“I would never, ever say that gambling is as big of a problem as the opioid epidemic or as alcohol use disorder, but it is a big enough problem that it probably warrants more systematic investigation,” - UNM Professor and Researcher Joshua Grubbs 

“I think standard regulations around gambling are helpful. Many states have pretty hard limits on how much you can bet per day, and I think that's a useful thing to do. If you limit the amount of betting, it limits the amount of time that people are spending gambling, which may then limit the amount of drinking they do,” Grubbs said. 

That’s evident at the core of sports gamblers. Those who gamble in sports embrace risk-taking with bets and other aspects of their lives. That poses a possible danger on the roads, too, no matter where the betting took place. 

“When you look at a state like New Mexico, where casinos do not serve alcohol on the casino floor, there's this notion that not letting people drink while they're gambling will help reduce harm. For a lot of people, that's probably true. But what concerns me are the ones who are already experiencing one or both problems before they get to the casino or the ones who are dealing with alcohol problems and then start gambling online. We know that gambling disorder and alcohol use disorder are often occurring together,’ Grubbs said. 

Naturally, the overall number of sports gamblers peaks during major sporting events like the Superbowl, but risky behavior for these binge-drinking betters continues beyond March Madness or NFL matchups.  

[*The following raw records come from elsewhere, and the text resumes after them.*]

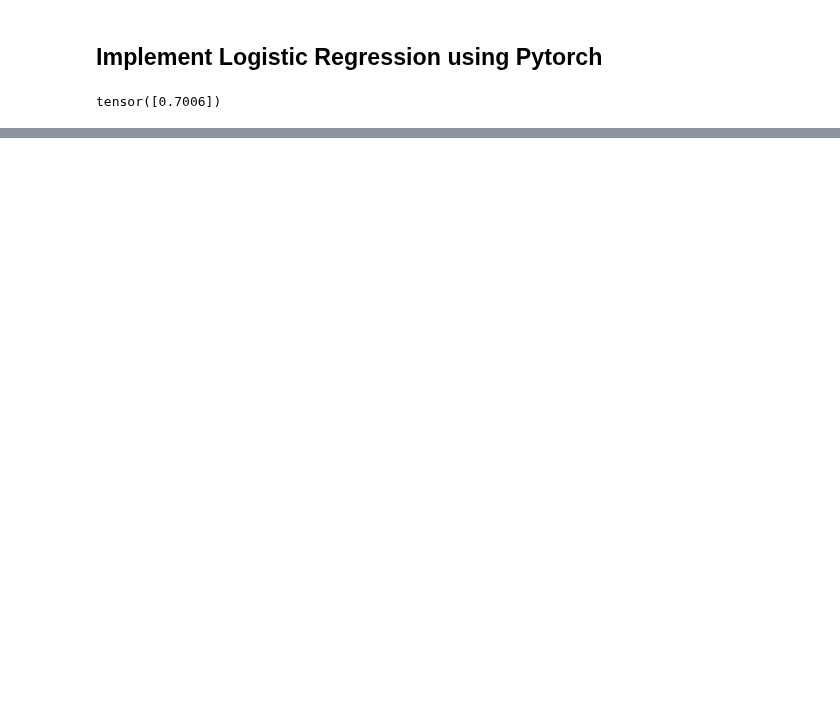
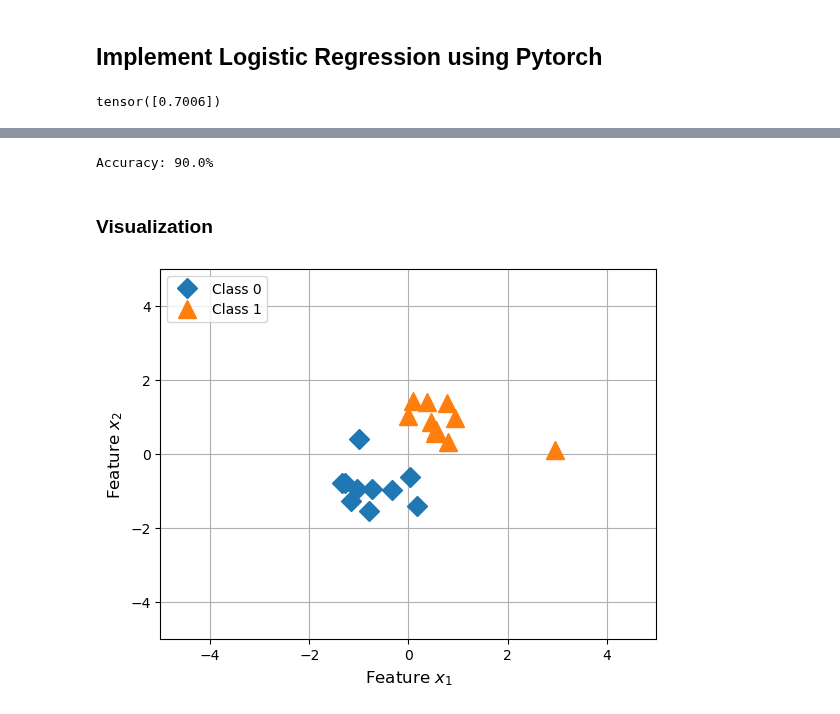
Before and after one commit to DotSlash-A/BSCS3004-Deep-Learning-resources, a Jupyter notebook: 9_PyTorch_Logistic_Regression.ipynb, the cells around one changed output, grey strips where cells are left out. Saved outputs shown, nothing was run; the diff lists cells and outputs as text; code cells hidden in the pictures; blank space fills up the shorter version.

```diff
--- a/9_PyTorch_Logistic_Regression.ipynb
+++ b/9_PyTorch_Logistic_Regression.ipynb
@@ -76,0 +210,39 @@ tensor([0.7006])
+# %%
+train_acc = compute_accuracy(model, train_loader)
+print(f'Accuracy: {train_acc * 100}%')
+# %% [output]
+Accuracy: 90.0%
+# %% [markdown]
+### **Visualization**
+# %%
+plt.plot(
+    X_train[y_train == 0, 0],
+    X_train[y_train == 0, 1],
+    marker="D",
+    markersize=10,
+    linestyle="",
+    label="Class 0",
+)
+
+plt.plot(
+    X_train[y_train == 1, 0],
+    X_train[y_train == 1, 1],
+    marker="^",
+    markersize=13,
+    linestyle="",
+    label="Class 1",
+)
+
+plt.legend(loc=2)
+
+plt.xlim([-5, 5])
+plt.ylim([-5, 5])
+
+plt.xlabel("Feature $x_1$", fontsize=12)
+plt.ylabel("Feature $x_2$", fontsize=12)
+
+
+plt.grid()
+plt.show()
+# %% [output]
+[figure, added]
```
Also changed, not shown: parts of 18 cells of this notebook.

“During major sporting events, I expect both risky drinking and overall betting behaviors to be pretty high. In fact, they may be a lot higher during those events than at other times. Figuring out how those things change over time is one of our major goals for future projects,” Grubbs said. 

Grubbs says there is a lot left to learn about why these behaviors exist, starting with self-awareness.  

“Across the U.S., due to state regulations, there are a lot of responsible gambling messages and warnings that casinos and sportsbooks are required to share with people, but I think we need to consider whether or not there also needs to be messaging around alcohol use as well in those settings, especially if increasing access to sports gambling is bringing people into situations where they're more likely to drink in dangerous ways, if we know that these things are going hand in hand, we need to think about how to minimize harm,” he said.  

That also begins with a push for a federal funding source for gambling research. Grubbs points out that while designated federal research funds for drug use or alcohol misuse exist, gambling has historically not been funded at the federal level despite clear links between gambling and substance use problems. Grubbs contends that gambling is a public health concern and deserves federal funding to find ways to minimize harm and alleviate suffering.  

Even without federal funding, Grubbs still hopes to find ways to specifically help gamblers in New Mexico. 

“I hope that, over the next few years, we will be able to work with the state to understand better how to meet the needs of gamblers in New Mexico. We know from previous studies in the state that problem gambling is much higher in New Mexico than in many other states, but we don't have details on how it might be affecting drinking habits, how it might be causing problems for people in recovery from alcohol problems, or how sports gambling might be contributing to new alcohol-related problems. I want to better assess what is happening in New Mexico, and I think CASAA is uniquely situated to help understand what's going on."